[Study material]
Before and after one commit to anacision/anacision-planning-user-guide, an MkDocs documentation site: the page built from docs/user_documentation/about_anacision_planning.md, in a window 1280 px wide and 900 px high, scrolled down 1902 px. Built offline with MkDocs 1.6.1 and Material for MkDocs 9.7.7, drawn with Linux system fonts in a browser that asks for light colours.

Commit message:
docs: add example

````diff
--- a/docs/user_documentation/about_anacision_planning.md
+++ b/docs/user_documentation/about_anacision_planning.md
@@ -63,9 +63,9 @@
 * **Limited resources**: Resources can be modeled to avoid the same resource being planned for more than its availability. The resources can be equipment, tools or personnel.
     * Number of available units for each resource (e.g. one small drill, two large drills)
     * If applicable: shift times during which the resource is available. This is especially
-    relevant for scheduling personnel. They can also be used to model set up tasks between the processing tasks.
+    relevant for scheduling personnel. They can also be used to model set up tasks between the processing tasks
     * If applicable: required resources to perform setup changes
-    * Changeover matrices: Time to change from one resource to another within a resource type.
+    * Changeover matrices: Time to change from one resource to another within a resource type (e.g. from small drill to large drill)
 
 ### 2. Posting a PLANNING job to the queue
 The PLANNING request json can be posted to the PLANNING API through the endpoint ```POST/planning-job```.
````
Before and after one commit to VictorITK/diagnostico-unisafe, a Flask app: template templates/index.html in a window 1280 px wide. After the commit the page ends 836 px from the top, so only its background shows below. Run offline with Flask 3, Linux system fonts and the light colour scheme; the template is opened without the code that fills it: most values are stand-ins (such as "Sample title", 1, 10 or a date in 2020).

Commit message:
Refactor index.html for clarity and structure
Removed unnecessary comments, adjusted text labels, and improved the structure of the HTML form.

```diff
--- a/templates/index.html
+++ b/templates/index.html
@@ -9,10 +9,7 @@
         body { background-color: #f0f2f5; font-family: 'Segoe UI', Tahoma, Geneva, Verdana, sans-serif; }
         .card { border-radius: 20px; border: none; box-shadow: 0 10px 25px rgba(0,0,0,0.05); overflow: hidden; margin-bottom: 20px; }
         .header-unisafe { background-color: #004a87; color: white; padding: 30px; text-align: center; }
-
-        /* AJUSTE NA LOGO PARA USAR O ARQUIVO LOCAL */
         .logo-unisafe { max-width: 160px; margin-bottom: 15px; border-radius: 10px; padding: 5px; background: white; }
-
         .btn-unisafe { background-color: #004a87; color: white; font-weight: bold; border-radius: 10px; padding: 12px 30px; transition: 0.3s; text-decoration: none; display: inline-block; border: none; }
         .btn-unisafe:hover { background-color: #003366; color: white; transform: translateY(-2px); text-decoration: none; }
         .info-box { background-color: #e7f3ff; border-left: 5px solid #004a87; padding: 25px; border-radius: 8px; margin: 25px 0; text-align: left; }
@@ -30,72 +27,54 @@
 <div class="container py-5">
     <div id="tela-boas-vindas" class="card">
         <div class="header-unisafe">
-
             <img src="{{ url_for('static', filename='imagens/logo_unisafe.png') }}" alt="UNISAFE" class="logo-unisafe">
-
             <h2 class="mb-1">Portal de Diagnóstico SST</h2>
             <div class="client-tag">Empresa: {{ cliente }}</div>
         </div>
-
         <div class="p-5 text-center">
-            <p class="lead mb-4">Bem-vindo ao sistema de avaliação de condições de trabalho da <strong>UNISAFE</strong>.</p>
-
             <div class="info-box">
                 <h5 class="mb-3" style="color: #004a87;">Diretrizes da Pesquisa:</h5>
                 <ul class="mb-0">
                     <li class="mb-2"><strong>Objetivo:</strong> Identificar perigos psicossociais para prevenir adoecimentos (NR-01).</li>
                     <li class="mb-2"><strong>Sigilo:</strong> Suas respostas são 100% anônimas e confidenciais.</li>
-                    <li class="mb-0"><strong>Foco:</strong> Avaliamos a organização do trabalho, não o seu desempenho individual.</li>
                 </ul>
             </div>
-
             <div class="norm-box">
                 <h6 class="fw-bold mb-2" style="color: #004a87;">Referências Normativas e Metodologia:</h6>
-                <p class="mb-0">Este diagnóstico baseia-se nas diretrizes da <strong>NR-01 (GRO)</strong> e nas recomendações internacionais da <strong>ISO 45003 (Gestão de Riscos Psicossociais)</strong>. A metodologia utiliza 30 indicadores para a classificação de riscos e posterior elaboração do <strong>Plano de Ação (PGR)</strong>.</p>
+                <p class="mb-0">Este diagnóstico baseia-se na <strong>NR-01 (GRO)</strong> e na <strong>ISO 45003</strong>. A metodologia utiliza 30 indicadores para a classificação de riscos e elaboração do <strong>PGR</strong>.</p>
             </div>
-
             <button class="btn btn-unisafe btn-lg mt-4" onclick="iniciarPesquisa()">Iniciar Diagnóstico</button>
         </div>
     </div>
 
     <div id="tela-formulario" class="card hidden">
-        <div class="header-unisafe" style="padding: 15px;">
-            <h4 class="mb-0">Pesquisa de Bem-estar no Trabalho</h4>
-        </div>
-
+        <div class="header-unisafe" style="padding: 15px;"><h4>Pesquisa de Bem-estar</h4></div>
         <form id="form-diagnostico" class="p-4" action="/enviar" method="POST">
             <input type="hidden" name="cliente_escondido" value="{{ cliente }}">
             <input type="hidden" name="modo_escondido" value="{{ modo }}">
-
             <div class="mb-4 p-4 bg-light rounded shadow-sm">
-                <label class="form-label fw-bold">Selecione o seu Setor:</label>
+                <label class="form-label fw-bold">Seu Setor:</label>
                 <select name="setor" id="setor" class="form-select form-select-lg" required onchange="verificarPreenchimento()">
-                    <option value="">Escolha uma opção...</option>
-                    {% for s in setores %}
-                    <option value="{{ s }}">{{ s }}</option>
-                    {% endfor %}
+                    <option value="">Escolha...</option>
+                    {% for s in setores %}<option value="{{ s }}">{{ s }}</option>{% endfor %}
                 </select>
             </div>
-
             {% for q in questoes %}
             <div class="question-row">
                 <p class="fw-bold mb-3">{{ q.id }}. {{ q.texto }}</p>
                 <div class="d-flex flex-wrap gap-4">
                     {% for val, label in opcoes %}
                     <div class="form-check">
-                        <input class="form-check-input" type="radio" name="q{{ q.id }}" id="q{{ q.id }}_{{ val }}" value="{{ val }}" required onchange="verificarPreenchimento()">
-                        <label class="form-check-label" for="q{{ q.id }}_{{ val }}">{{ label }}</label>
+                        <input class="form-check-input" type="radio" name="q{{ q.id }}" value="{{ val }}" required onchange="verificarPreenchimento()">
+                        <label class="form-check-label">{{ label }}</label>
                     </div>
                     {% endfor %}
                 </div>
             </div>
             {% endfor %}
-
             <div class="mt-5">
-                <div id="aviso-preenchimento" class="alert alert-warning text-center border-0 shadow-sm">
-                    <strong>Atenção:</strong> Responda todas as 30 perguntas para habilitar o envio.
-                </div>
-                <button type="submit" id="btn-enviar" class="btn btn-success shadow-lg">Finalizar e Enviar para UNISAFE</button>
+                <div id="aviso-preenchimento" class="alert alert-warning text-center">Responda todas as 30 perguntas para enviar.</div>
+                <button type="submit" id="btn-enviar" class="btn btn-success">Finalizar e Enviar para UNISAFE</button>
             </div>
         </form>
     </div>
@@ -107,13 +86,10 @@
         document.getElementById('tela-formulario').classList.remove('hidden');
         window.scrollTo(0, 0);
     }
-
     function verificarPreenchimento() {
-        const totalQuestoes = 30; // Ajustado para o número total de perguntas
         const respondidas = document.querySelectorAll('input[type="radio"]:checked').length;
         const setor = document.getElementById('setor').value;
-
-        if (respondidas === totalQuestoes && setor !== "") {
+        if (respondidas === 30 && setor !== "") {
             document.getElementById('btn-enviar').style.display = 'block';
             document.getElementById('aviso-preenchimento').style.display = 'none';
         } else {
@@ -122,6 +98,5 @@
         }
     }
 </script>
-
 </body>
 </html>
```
[/Study material]
■ Work to complete
Which lines above include "totalQuestoes"? Show each of them by copying it.

■ Output of the task
-        const totalQuestoes = 30; // Ajustado para o número total de perguntas
-        if (respondidas === totalQuestoes && setor !== "") {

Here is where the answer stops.